What to work on »
In the data below, give the number of lines that contain the word "disclaimer". Nothing else is needed.

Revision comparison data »
______

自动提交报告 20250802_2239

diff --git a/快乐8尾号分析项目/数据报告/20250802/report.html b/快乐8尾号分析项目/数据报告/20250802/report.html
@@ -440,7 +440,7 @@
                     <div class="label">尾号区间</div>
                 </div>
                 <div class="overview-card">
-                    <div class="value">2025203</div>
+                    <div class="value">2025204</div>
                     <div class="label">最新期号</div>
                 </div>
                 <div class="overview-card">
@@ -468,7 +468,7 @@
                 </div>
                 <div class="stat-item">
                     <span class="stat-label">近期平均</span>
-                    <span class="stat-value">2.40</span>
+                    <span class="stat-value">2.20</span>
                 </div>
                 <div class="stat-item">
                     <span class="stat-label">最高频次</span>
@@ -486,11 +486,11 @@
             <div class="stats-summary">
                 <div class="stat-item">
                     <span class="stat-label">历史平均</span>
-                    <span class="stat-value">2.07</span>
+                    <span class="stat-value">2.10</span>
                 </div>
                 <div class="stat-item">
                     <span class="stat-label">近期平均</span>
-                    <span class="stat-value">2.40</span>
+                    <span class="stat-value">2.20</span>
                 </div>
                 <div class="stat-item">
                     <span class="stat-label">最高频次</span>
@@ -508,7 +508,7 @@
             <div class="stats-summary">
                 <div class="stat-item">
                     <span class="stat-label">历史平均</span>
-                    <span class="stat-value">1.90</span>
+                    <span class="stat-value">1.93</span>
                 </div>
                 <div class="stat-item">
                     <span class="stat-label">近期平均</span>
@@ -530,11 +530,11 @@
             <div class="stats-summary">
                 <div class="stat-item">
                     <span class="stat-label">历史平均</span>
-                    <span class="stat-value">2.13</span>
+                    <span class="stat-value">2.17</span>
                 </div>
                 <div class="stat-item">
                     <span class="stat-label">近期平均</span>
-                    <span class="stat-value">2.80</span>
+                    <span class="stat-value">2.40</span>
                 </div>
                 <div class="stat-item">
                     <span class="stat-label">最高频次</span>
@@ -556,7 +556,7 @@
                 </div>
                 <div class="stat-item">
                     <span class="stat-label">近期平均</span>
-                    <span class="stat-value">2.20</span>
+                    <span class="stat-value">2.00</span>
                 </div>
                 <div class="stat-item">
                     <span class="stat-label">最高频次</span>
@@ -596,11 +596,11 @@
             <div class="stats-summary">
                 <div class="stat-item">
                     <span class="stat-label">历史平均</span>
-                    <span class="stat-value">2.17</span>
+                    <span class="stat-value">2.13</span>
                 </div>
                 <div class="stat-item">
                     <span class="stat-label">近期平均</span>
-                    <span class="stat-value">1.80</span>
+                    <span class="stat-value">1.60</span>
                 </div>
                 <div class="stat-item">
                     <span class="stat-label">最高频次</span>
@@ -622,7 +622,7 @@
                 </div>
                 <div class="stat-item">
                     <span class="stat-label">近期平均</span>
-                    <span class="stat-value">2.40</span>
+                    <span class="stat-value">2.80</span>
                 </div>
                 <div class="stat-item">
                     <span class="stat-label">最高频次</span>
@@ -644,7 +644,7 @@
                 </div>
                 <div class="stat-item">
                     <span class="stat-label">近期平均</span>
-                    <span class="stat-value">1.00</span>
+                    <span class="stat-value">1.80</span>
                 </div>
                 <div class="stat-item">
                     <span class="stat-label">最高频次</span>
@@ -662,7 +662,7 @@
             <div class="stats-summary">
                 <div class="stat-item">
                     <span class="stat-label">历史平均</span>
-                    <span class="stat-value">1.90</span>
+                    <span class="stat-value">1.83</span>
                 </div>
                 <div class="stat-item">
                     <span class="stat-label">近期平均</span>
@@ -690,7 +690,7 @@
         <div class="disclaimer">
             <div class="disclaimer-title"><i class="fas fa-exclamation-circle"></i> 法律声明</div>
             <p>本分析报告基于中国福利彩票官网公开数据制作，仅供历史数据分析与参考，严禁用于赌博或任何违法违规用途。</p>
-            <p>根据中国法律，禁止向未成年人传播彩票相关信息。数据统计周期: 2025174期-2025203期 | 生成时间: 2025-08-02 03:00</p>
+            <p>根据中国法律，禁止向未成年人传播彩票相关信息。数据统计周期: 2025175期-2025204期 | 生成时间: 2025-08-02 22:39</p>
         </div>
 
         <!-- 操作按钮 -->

______

Result of the exercise »
2